● **Task requirements**:
Only the pictures are to be dropped, and the rest of the data should be copied exactly.

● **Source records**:
· · ·

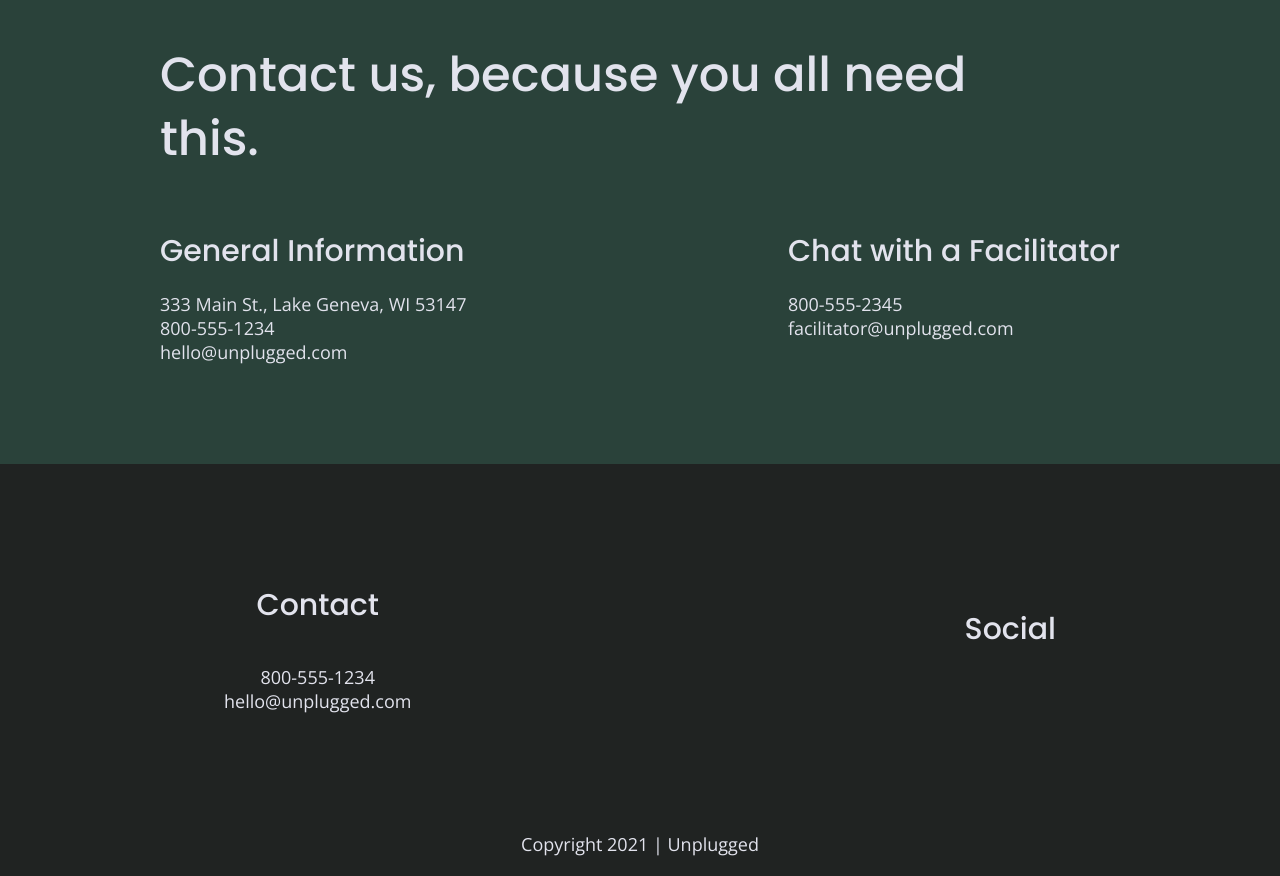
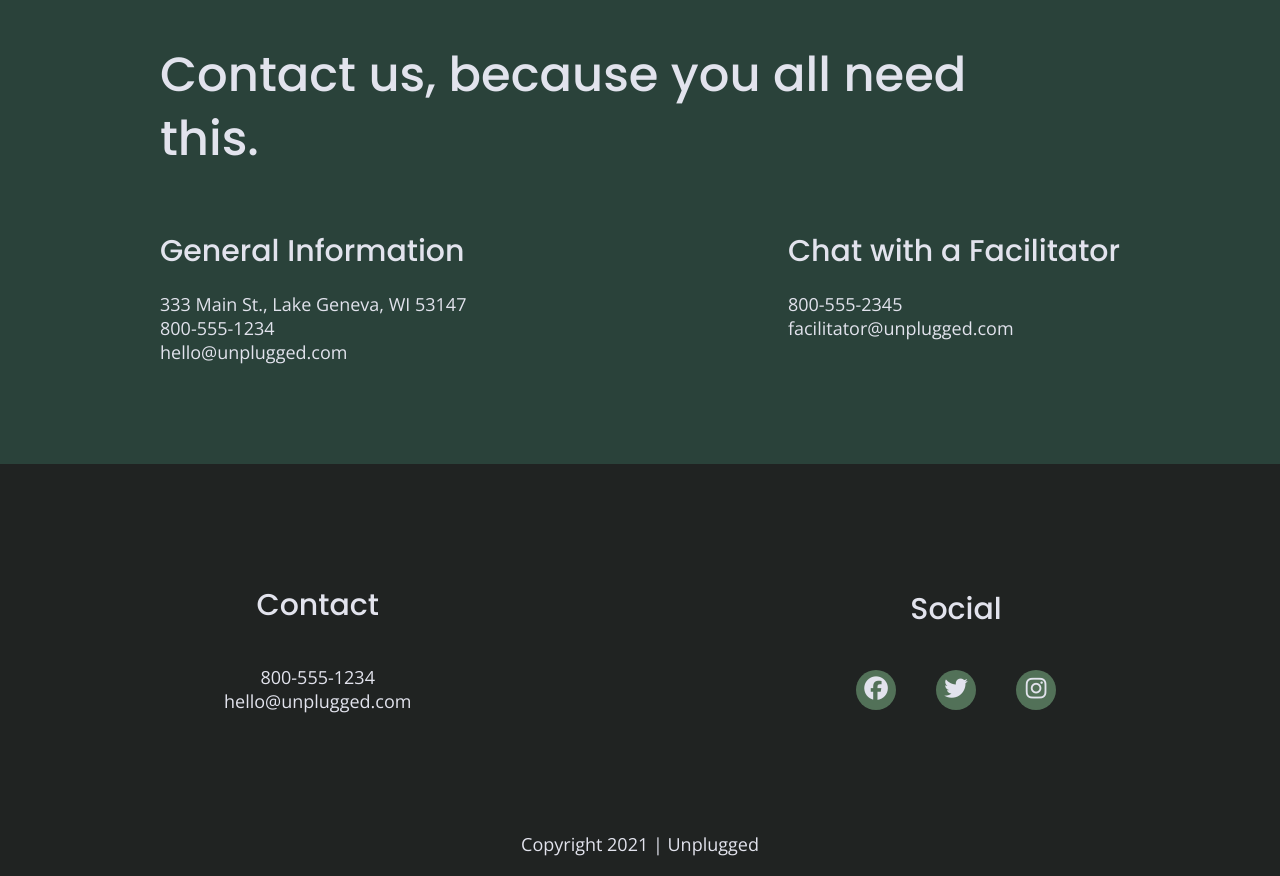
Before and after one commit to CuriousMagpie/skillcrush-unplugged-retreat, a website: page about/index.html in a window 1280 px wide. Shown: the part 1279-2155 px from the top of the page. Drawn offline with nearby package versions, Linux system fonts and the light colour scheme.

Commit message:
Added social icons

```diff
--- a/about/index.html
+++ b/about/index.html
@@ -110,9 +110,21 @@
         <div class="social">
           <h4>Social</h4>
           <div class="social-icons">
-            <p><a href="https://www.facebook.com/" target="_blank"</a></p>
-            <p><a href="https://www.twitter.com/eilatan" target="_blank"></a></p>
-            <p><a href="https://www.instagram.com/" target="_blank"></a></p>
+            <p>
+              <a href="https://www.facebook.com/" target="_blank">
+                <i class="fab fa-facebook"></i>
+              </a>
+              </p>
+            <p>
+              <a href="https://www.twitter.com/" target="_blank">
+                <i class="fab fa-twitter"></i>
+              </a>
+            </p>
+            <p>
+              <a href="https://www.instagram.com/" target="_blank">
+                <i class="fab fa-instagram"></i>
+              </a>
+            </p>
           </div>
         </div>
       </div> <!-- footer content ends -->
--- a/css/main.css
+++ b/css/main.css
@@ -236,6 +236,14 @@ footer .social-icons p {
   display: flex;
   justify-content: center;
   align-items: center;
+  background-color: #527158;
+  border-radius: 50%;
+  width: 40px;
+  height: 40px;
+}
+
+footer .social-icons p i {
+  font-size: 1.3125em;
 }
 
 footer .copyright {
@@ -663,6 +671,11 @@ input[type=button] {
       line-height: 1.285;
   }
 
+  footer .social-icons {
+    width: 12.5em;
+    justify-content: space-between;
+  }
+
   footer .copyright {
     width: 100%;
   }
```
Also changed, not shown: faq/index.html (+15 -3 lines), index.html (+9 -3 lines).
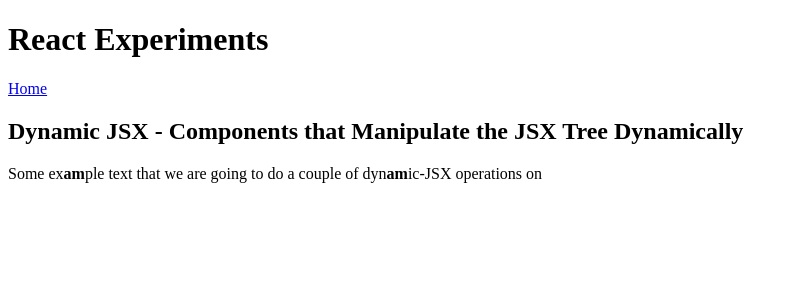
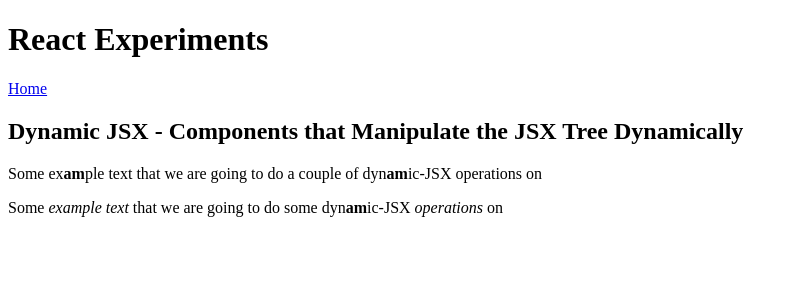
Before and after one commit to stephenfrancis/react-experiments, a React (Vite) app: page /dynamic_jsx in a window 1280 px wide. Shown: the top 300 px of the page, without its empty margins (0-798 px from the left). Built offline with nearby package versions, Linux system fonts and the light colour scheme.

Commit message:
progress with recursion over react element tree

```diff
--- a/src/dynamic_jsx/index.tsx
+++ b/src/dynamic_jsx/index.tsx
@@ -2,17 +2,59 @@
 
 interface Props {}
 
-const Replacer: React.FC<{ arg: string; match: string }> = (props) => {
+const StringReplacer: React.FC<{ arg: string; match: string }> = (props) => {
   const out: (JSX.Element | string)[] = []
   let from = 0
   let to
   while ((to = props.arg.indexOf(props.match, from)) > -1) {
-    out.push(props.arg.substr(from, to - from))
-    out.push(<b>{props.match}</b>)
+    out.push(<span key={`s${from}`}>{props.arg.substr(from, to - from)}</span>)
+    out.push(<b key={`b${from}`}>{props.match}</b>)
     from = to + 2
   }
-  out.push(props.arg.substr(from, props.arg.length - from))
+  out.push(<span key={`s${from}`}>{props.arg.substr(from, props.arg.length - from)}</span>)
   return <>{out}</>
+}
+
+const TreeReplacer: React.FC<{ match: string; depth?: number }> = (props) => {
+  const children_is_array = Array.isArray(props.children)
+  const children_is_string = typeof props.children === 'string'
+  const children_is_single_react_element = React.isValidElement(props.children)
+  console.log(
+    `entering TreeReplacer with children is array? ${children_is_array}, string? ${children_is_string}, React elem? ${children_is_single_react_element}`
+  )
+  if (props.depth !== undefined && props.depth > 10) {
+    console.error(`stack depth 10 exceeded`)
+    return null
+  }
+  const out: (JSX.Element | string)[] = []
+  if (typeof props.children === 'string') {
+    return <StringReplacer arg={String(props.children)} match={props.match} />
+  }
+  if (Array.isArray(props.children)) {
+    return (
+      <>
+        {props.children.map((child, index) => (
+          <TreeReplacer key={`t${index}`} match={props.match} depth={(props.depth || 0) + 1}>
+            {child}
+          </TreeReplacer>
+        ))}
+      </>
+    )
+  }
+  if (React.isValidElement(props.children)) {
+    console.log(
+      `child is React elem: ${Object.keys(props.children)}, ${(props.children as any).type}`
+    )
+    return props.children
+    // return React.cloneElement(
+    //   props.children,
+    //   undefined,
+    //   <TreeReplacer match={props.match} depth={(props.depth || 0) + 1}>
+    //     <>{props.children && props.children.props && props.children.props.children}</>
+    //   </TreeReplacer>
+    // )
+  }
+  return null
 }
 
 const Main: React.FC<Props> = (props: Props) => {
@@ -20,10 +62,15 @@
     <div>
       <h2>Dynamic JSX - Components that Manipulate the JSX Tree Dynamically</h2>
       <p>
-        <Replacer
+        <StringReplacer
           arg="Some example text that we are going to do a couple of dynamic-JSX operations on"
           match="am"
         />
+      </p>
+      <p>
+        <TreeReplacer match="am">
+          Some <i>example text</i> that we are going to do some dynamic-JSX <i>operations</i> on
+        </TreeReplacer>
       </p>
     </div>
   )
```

· · ·

● **Task solution**:
Before and after one commit to CuriousMagpie/skillcrush-unplugged-retreat, a website: page about/index.html in a window 1280 px wide. Shown: the part 1279-2155 px from the top of the page. Drawn offline with nearby package versions, Linux system fonts and the light colour scheme.

Commit message:
Added social icons

```diff
--- a/about/index.html
+++ b/about/index.html
@@ -110,9 +110,21 @@
         <div class="social">
           <h4>Social</h4>
           <div class="social-icons">
-            <p><a href="https://www.facebook.com/" target="_blank"</a></p>
-            <p><a href="https://www.twitter.com/eilatan" target="_blank"></a></p>
-            <p><a href="https://www.instagram.com/" target="_blank"></a></p>
+            <p>
+              <a href="https://www.facebook.com/" target="_blank">
+                <i class="fab fa-facebook"></i>
+              </a>
+              </p>
+            <p>
+              <a href="https://www.twitter.com/" target="_blank">
+                <i class="fab fa-twitter"></i>
+              </a>
+            </p>
+            <p>
+              <a href="https://www.instagram.com/" target="_blank">
+                <i class="fab fa-instagram"></i>
+              </a>
+            </p>
           </div>
         </div>
       </div> <!-- footer content ends -->
--- a/css/main.css
+++ b/css/main.css
@@ -236,6 +236,14 @@ footer .social-icons p {
   display: flex;
   justify-content: center;
   align-items: center;
+  background-color: #527158;
+  border-radius: 50%;
+  width: 40px;
+  height: 40px;
+}
+
+footer .social-icons p i {
+  font-size: 1.3125em;
 }
 
 footer .copyright {
@@ -663,6 +671,11 @@ input[type=button] {
       line-height: 1.285;
   }
 
+  footer .social-icons {
+    width: 12.5em;
+    justify-content: space-between;
+  }
+
   footer .copyright {
     width: 100%;
   }
```
Also changed, not shown: faq/index.html (+15 -3 lines), index.html (+9 -3 lines).
Before and after one commit to stephenfrancis/react-experiments, a React (Vite) app: page /dynamic_jsx in a window 1280 px wide. Shown: the top 300 px of the page, without its empty margins (0-798 px from the left). Built offline with nearby package versions, Linux system fonts and the light colour scheme.

Commit message:
progress with recursion over react element tree

```diff
--- a/src/dynamic_jsx/index.tsx
+++ b/src/dynamic_jsx/index.tsx
@@ -2,17 +2,59 @@
 
 interface Props {}
 
-const Replacer: React.FC<{ arg: string; match: string }> = (props) => {
+const StringReplacer: React.FC<{ arg: string; match: string }> = (props) => {
   const out: (JSX.Element | string)[] = []
   let from = 0
   let to
   while ((to = props.arg.indexOf(props.match, from)) > -1) {
-    out.push(props.arg.substr(from, to - from))
-    out.push(<b>{props.match}</b>)
+    out.push(<span key={`s${from}`}>{props.arg.substr(from, to - from)}</span>)
+    out.push(<b key={`b${from}`}>{props.match}</b>)
     from = to + 2
   }
-  out.push(props.arg.substr(from, props.arg.length - from))
+  out.push(<span key={`s${from}`}>{props.arg.substr(from, props.arg.length - from)}</span>)
   return <>{out}</>
+}
+
+const TreeReplacer: React.FC<{ match: string; depth?: number }> = (props) => {
+  const children_is_array = Array.isArray(props.children)
+  const children_is_string = typeof props.children === 'string'
+  const children_is_single_react_element = React.isValidElement(props.children)
+  console.log(
+    `entering TreeReplacer with children is array? ${children_is_array}, string? ${children_is_string}, React elem? ${children_is_single_react_element}`
+  )
+  if (props.depth !== undefined && props.depth > 10) {
+    console.error(`stack depth 10 exceeded`)
+    return null
+  }
+  const out: (JSX.Element | string)[] = []
+  if (typeof props.children === 'string') {
+    return <StringReplacer arg={String(props.children)} match={props.match} />
+  }
+  if (Array.isArray(props.children)) {
+    return (
+      <>
+        {props.children.map((child, index) => (
+          <TreeReplacer key={`t${index}`} match={props.match} depth={(props.depth || 0) + 1}>
+            {child}
+          </TreeReplacer>
+        ))}
+      </>
+    )
+  }
+  if (React.isValidElement(props.children)) {
+    console.log(
+      `child is React elem: ${Object.keys(props.children)}, ${(props.children as any).type}`
+    )
+    return props.children
+    // return React.cloneElement(
+    //   props.children,
+    //   undefined,
+    //   <TreeReplacer match={props.match} depth={(props.depth || 0) + 1}>
+    //     <>{props.children && props.children.props && props.children.props.children}</>
+    //   </TreeReplacer>
+    // )
+  }
+  return null
 }
 
 const Main: React.FC<Props> = (props: Props) => {
@@ -20,10 +62,15 @@
     <div>
       <h2>Dynamic JSX - Components that Manipulate the JSX Tree Dynamically</h2>
       <p>
-        <Replacer
+        <StringReplacer
           arg="Some example text that we are going to do a couple of dynamic-JSX operations on"
           match="am"
         />
+      </p>
+      <p>
+        <TreeReplacer match="am">
+          Some <i>example text</i> that we are going to do some dynamic-JSX <i>operations</i> on
+        </TreeReplacer>
       </p>
     </div>
   )
```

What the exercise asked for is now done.